Luckily for us, he wasn't too busy and agreed to go to the quarry again. This time, C hired a rock hauling semi-tractor trailer to bring in the stone. Oh, what a difference it was seeing this rock come in!
|We've hit the big time now, it's a semi!! November 2004|
|The nice big semi brought us six more loads|
Joel stayed home from school that morning just to see the first load tipped out of the truck. The earth definitely moved again.
|Heads up! Rockslide!|
|In this picture, you can see the box much better...this is what is known as a 'rock box'...the bottom is reinforced and the side are rounded so rocks come out more easily without getting wedged in the truck.|
|Carl, age 46, outstanding on one of the six piles of new rock. November 2004|

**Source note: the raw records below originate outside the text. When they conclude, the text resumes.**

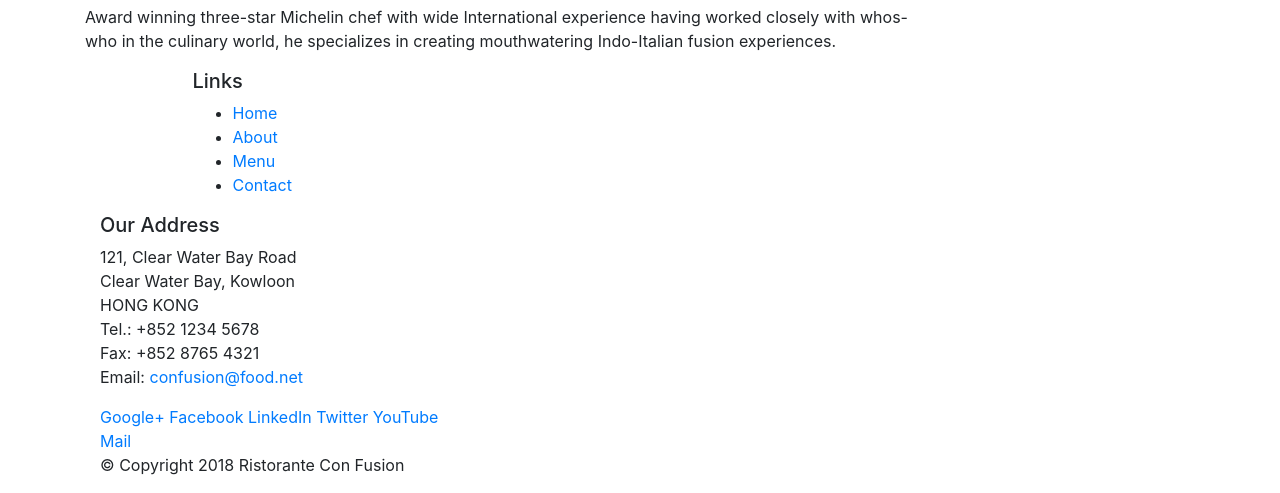
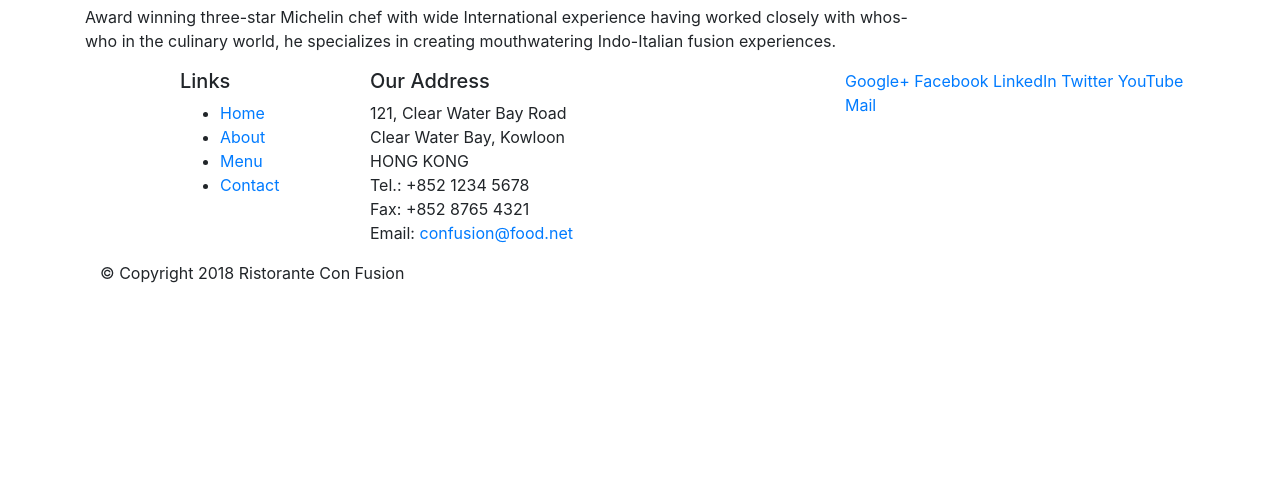
Before and after one commit to abhisheksiingh/bootstrap-, a website: page index.html in a window 1280 px wide. Shown: the part 603-1096 px from the top of the page. After the commit the page ends 904 px from the top, so only its background shows below. Drawn offline with nearby package versions, Linux system fonts and the light colour scheme.

Commit message:
intro to bootstrap modified

```diff
--- a/index.html
+++ b/index.html
@@ -62,8 +62,8 @@
     </div>
 
     <footer>
-        <div class= "container">
-            <div clas="row">
+        <div class="container">
+            <div class="row">
                 <div class="col-4 offset-1 col-sm-2">
                     <h5>Links</h5>
                     <ul>
```
Also changed, not shown: package.json (+19 -3 lines), 1 other file.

Once again, while the guys were at work and school, I was out in the field, sorting stones by size into pallets and tossing the smaller stuff into the trailer. I had no need for extra exercise while doing this sort of work; though I have never been thin, there's something about throwing rocks around all day that builds muscle. (I need to get back to throwing rocks!) When Carl and Joel came home from work and school, we went back to work placing stone for the Escarpment.
|Late November 2004. As far as we would get with the Escarpment.|
Finally, the weather started turning colder again, it was late November and time to quit for the season once more.
Time to head into the house and get ready for Christmas 2004.
Stay tuned for what happened in 2005.